Web page edit records
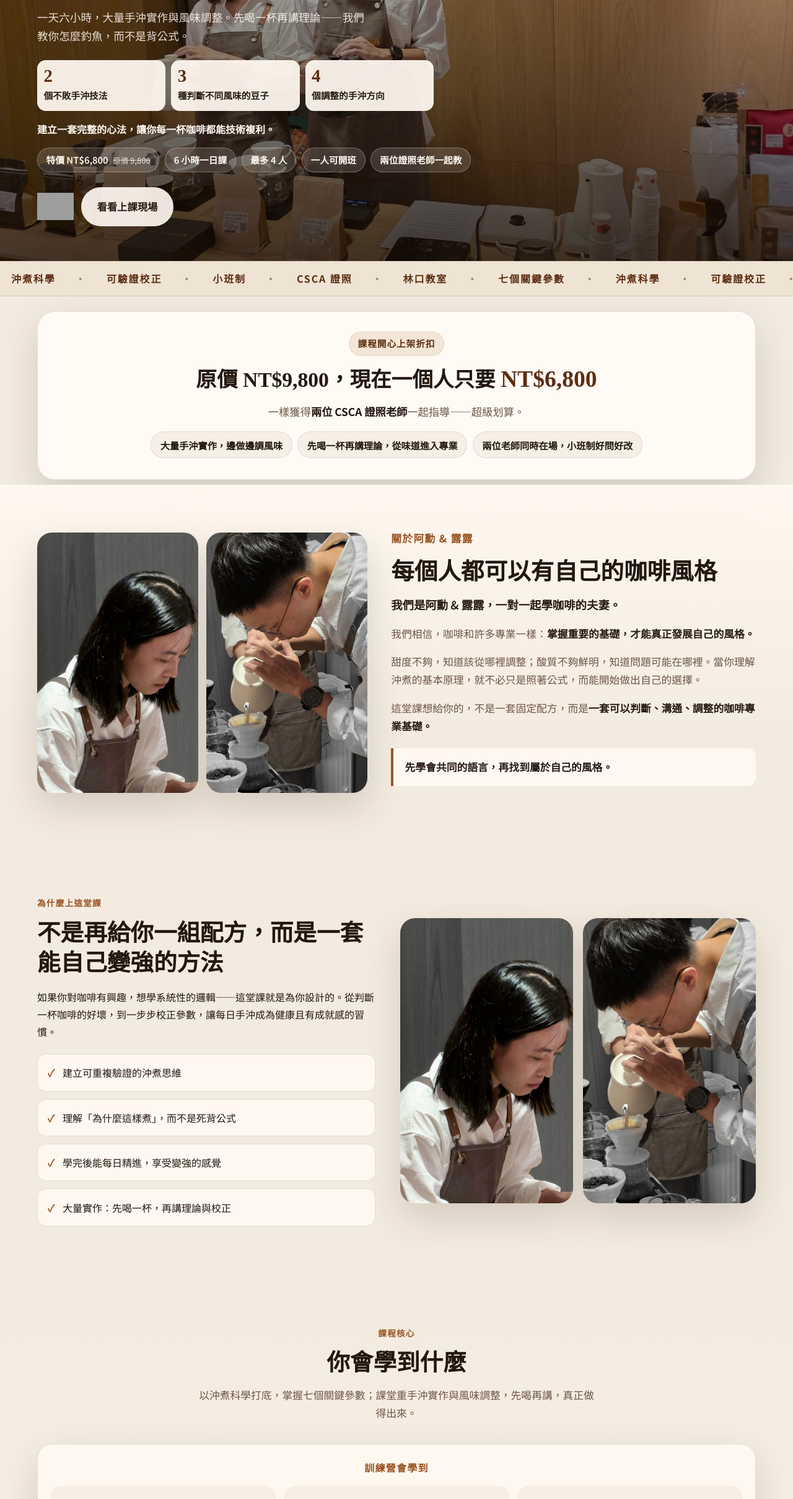
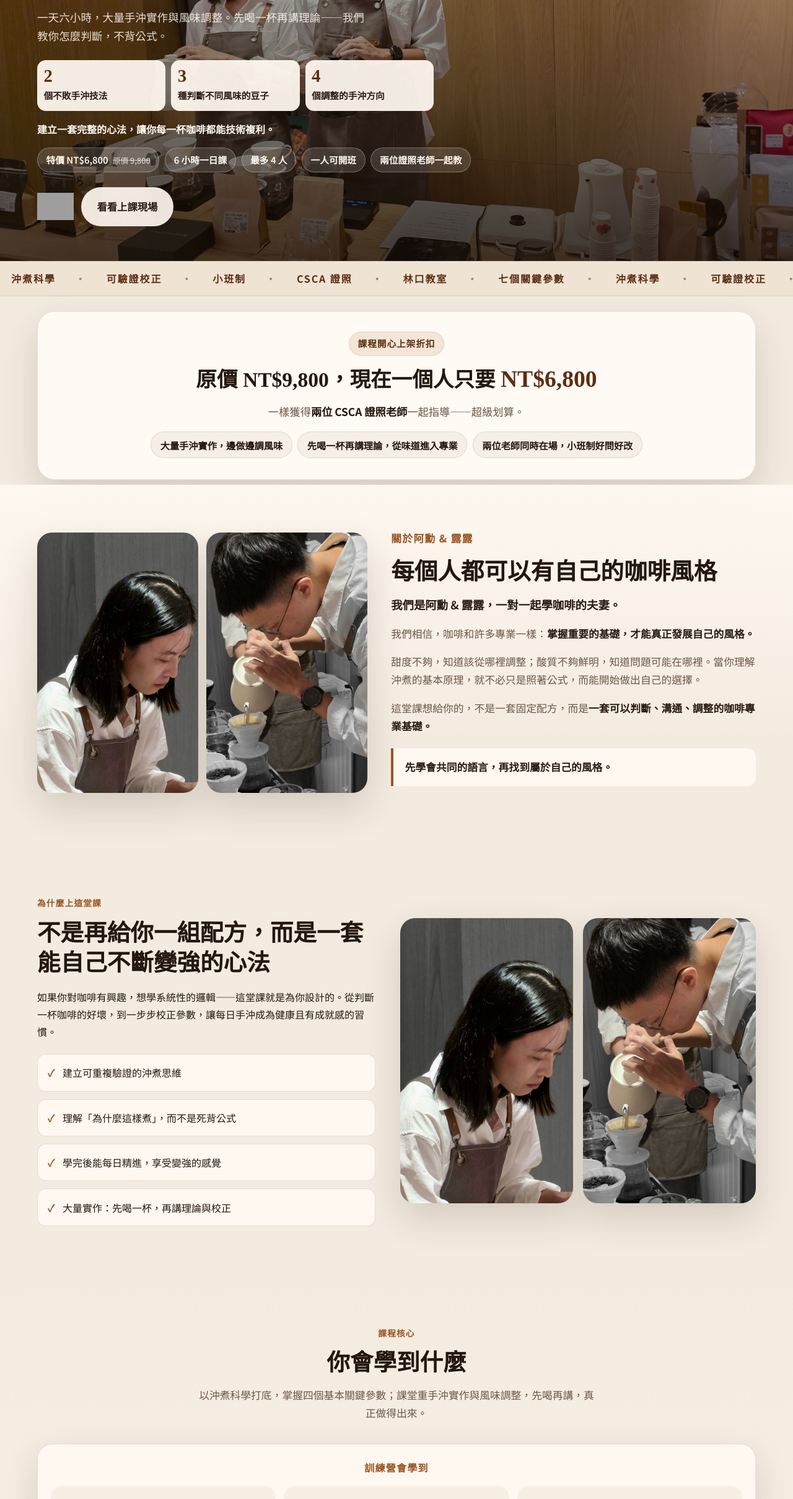
Before and after one commit to tsglee/coffee-beginner-course, a plain HTML site: page index.html in a window 1280 px wide. Shown: the part 382-2800 px from the top of the page at 62% size. Drawn offline with Linux system fonts and the light colour scheme; grey boxes are pictures that could not be loaded.

Commit message:
Update the three course-positioning lines
Use the heart-method, four core parameters, and judge-instead-of-memorize wording the user supplied.

```diff
--- a/index.html
+++ b/index.html
@@ -45,7 +45,7 @@
       <div class="wrap hero-content">
         <p class="eyebrow">新北市林口區 · CSCA 認證講師 · 小班制</p>
         <h1>學會用手沖參數<br />煮出屬於你風格的好咖啡</h1>
-        <p class="lead">一天六小時，大量手沖實作與風味調整。先喝一杯再講理論——我們教你怎麼釣魚，而不是背公式。</p>
+        <p class="lead">一天六小時，大量手沖實作與風味調整。先喝一杯再講理論——我們教你怎麼判斷，不背公式。</p>
 
           <ul class="value-board" id="offer" aria-label="訓練營會學到">
             <li><b>2</b><span>個不敗手沖技法</span></li>
@@ -116,7 +116,7 @@
       <div class="wrap story-grid">
         <div class="story-copy">
           <p class="eyebrow dark">為什麼上這堂課</p>
-          <h2>不是再給你一組配方，而是一套能自己變強的方法</h2>
+          <h2>不是再給你一組配方，而是一套能自己不斷變強的心法</h2>
           <p>如果你對咖啡有興趣，想學系統性的邏輯——這堂課就是為你設計的。從判斷一杯咖啡的好壞，到一步步校正參數，讓每日手沖成為健康且有成就感的習慣。</p>
           <ul class="check-list">
             <li>建立可重複驗證的沖煮思維</li>
@@ -141,7 +141,7 @@
         <div class="section-head center">
           <p class="eyebrow dark">課程核心</p>
           <h2>你會學到什麼</h2>
-          <p class="section-lead">以沖煮科學打底，掌握七個關鍵參數；課堂重手沖實作與風味調整，先喝再講，真正做得出來。</p>
+          <p class="section-lead">以沖煮科學打底，掌握四個基本關鍵參數；課堂重手沖實作與風味調整，先喝再講，真正做得出來。</p>
         </div>
 
         <div class="camp-outcomes" aria-label="訓練營會學到">
@@ -194,7 +194,7 @@
     <section class="band">
       <div class="wrap band-inner">
         <blockquote>
-          <p>我們教你怎麼釣魚，而不是背公式。學完後，你可以自己慢慢每日精進——享受變強的感覺，是我們想交給你的。</p>
+          <p>我們教你怎麼判斷，不背公式。學完後，你可以自己慢慢每日精進——享受變強的感覺，開始技術複利！</p>
         </blockquote>
       </div>
     </section>
```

ABOUT THIS TASK - Please give the records again word for word, omitting all images.

RESPONSE -
Before and after one commit to tsglee/coffee-beginner-course, a plain HTML site: page index.html in a window 1280 px wide. Shown: the part 382-2800 px from the top of the page at 62% size. Drawn offline with Linux system fonts and the light colour scheme; grey boxes are pictures that could not be loaded.

Commit message:
Update the three course-positioning lines
Use the heart-method, four core parameters, and judge-instead-of-memorize wording the user supplied.

```diff
--- a/index.html
+++ b/index.html
@@ -45,7 +45,7 @@
       <div class="wrap hero-content">
         <p class="eyebrow">新北市林口區 · CSCA 認證講師 · 小班制</p>
         <h1>學會用手沖參數<br />煮出屬於你風格的好咖啡</h1>
-        <p class="lead">一天六小時，大量手沖實作與風味調整。先喝一杯再講理論——我們教你怎麼釣魚，而不是背公式。</p>
+        <p class="lead">一天六小時，大量手沖實作與風味調整。先喝一杯再講理論——我們教你怎麼判斷，不背公式。</p>
 
           <ul class="value-board" id="offer" aria-label="訓練營會學到">
             <li><b>2</b><span>個不敗手沖技法</span></li>
@@ -116,7 +116,7 @@
       <div class="wrap story-grid">
         <div class="story-copy">
           <p class="eyebrow dark">為什麼上這堂課</p>
-          <h2>不是再給你一組配方，而是一套能自己變強的方法</h2>
+          <h2>不是再給你一組配方，而是一套能自己不斷變強的心法</h2>
           <p>如果你對咖啡有興趣，想學系統性的邏輯——這堂課就是為你設計的。從判斷一杯咖啡的好壞，到一步步校正參數，讓每日手沖成為健康且有成就感的習慣。</p>
           <ul class="check-list">
             <li>建立可重複驗證的沖煮思維</li>
@@ -141,7 +141,7 @@
         <div class="section-head center">
           <p class="eyebrow dark">課程核心</p>
           <h2>你會學到什麼</h2>
-          <p class="section-lead">以沖煮科學打底，掌握七個關鍵參數；課堂重手沖實作與風味調整，先喝再講，真正做得出來。</p>
+          <p class="section-lead">以沖煮科學打底，掌握四個基本關鍵參數；課堂重手沖實作與風味調整，先喝再講，真正做得出來。</p>
         </div>
 
         <div class="camp-outcomes" aria-label="訓練營會學到">
@@ -194,7 +194,7 @@
     <section class="band">
       <div class="wrap band-inner">
         <blockquote>
-          <p>我們教你怎麼釣魚，而不是背公式。學完後，你可以自己慢慢每日精進——享受變強的感覺，是我們想交給你的。</p>
+          <p>我們教你怎麼判斷，不背公式。學完後，你可以自己慢慢每日精進——享受變強的感覺，開始技術複利！</p>
         </blockquote>
       </div>
     </section>
```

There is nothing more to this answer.